* **HOW TO COMPLETE THIS TASK**:
The answer must consist of every line in the data that contains "transform".

▼

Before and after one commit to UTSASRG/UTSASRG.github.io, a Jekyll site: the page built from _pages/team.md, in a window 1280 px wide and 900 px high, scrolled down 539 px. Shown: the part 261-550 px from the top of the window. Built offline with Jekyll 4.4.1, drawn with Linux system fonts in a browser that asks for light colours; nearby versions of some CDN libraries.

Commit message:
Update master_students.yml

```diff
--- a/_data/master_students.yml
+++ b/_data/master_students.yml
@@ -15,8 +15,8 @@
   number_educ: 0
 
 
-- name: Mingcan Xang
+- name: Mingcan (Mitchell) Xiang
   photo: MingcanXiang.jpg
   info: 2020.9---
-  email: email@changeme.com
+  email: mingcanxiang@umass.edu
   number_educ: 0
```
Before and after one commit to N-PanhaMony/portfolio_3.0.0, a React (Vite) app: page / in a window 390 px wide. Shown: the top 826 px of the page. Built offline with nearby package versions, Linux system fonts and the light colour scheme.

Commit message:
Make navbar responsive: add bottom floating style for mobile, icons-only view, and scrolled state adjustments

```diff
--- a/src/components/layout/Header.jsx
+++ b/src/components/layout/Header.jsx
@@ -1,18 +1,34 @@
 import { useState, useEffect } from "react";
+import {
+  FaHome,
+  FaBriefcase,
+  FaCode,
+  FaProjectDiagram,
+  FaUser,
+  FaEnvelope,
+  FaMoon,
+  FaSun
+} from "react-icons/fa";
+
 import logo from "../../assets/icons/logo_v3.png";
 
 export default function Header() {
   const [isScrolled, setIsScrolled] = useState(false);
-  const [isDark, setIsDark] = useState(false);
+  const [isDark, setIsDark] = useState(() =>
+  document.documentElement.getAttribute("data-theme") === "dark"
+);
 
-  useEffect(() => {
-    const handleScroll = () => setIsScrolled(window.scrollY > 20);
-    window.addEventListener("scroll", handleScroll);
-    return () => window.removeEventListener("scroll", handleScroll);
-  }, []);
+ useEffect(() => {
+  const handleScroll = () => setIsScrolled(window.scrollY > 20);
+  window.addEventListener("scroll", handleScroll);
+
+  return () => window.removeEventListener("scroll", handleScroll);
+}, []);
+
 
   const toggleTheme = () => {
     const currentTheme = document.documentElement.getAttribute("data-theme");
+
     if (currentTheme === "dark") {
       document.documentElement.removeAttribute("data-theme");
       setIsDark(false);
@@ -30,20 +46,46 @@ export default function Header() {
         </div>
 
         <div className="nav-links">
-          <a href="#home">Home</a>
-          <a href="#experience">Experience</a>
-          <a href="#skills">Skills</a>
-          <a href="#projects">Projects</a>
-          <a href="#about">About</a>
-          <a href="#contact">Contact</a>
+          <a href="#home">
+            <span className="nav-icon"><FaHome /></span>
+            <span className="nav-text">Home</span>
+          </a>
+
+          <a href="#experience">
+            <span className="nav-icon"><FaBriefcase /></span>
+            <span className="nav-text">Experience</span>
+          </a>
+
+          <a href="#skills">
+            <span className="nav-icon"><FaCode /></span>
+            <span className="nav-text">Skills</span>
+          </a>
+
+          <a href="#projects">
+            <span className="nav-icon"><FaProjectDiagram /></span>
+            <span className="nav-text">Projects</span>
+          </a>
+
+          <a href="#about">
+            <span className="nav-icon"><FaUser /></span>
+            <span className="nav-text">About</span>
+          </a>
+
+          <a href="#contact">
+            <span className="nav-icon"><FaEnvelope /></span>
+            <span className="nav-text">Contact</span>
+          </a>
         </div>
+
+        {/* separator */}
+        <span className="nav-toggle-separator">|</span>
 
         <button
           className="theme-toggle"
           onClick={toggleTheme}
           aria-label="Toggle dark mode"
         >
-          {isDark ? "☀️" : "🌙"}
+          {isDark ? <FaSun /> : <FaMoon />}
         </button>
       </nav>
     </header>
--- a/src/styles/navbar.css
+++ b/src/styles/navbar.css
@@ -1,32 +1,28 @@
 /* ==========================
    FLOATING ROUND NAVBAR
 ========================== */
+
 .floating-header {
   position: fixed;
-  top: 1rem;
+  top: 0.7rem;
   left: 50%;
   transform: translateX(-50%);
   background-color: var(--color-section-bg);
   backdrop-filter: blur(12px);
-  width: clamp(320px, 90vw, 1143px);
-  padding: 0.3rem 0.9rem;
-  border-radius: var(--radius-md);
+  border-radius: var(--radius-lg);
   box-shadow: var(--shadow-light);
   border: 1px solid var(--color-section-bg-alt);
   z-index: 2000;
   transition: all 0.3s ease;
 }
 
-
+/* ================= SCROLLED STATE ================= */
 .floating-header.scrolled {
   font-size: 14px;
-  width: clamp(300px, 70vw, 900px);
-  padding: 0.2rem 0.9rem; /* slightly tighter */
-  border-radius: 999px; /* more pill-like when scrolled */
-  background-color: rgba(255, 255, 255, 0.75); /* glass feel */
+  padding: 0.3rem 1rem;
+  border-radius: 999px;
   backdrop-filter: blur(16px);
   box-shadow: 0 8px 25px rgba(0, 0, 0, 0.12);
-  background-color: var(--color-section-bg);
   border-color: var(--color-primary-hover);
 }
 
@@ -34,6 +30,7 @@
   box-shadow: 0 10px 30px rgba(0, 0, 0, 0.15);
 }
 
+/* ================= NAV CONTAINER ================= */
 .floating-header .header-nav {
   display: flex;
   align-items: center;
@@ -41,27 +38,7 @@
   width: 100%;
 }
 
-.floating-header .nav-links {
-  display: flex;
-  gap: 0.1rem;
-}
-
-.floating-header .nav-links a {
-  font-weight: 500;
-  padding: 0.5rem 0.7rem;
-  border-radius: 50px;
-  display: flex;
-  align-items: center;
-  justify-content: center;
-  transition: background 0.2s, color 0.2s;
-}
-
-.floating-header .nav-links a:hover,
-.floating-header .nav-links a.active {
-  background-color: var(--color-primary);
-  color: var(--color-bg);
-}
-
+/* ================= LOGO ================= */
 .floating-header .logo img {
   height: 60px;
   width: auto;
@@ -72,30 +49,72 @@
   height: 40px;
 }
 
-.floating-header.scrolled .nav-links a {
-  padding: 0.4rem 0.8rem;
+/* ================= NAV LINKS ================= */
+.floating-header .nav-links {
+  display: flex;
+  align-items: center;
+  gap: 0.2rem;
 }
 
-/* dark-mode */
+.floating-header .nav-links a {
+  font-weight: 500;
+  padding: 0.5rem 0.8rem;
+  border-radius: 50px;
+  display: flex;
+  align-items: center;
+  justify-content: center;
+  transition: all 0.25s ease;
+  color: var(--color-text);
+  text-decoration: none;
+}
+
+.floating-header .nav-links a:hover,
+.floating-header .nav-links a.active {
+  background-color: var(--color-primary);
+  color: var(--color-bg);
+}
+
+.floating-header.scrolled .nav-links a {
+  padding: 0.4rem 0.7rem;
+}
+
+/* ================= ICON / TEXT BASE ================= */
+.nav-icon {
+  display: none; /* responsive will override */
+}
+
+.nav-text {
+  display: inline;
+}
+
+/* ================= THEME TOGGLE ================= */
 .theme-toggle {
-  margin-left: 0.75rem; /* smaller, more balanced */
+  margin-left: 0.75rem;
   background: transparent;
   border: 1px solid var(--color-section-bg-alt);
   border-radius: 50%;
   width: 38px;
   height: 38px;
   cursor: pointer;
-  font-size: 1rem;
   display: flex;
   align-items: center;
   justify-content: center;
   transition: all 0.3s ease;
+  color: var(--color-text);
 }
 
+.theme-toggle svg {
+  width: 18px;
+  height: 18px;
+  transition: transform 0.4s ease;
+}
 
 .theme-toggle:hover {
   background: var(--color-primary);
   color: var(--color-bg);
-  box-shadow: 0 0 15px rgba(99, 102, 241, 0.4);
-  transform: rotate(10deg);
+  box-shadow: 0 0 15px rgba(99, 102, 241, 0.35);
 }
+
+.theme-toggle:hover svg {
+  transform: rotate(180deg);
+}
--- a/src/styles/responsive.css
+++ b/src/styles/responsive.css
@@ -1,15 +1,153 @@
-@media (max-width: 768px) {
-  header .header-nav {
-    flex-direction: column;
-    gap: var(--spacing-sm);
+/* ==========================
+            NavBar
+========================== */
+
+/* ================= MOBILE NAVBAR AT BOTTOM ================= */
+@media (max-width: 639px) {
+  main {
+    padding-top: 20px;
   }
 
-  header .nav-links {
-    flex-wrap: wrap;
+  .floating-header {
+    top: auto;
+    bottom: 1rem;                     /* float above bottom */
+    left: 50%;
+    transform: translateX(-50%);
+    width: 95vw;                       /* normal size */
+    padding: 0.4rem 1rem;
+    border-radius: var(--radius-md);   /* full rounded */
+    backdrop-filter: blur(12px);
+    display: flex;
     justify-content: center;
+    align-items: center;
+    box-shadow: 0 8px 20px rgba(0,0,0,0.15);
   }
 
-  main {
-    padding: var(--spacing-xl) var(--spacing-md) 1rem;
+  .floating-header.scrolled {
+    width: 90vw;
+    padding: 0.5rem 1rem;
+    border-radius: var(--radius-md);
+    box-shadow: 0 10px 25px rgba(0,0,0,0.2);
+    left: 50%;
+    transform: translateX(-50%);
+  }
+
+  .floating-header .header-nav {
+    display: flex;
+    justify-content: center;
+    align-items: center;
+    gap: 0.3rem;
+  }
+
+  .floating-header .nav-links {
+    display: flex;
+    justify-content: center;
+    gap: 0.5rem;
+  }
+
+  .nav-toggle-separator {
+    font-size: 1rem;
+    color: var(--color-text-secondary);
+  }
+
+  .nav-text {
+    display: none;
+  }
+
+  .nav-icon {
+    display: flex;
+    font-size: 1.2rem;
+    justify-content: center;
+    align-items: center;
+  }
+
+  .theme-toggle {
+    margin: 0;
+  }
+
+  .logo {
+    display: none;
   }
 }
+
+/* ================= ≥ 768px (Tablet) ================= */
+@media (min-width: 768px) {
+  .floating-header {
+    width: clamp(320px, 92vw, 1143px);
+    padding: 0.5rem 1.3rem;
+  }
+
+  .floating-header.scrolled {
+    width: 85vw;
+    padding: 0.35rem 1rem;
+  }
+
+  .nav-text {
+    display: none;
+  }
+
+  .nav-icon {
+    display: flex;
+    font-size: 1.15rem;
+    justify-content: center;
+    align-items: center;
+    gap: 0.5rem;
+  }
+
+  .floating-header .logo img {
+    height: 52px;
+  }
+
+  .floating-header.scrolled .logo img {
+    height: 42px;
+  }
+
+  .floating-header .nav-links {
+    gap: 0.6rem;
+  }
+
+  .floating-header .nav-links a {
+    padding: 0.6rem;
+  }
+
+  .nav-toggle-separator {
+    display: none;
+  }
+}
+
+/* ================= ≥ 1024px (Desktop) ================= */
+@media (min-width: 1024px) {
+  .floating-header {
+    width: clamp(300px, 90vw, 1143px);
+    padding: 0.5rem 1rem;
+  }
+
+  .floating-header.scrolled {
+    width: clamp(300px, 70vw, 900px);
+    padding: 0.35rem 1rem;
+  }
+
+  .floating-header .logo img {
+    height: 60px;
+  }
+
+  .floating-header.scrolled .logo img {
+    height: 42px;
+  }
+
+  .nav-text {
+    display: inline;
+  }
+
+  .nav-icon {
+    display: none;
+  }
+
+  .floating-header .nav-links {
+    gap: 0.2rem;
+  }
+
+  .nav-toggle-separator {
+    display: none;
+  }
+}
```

▲

* **EXERCISE SOLUTION**:
   transform: translateX(-50%);
+  transition: transform 0.4s ease;
-  transform: rotate(10deg);
+  transform: rotate(180deg);
+    transform: translateX(-50%);
+    transform: translateX(-50%);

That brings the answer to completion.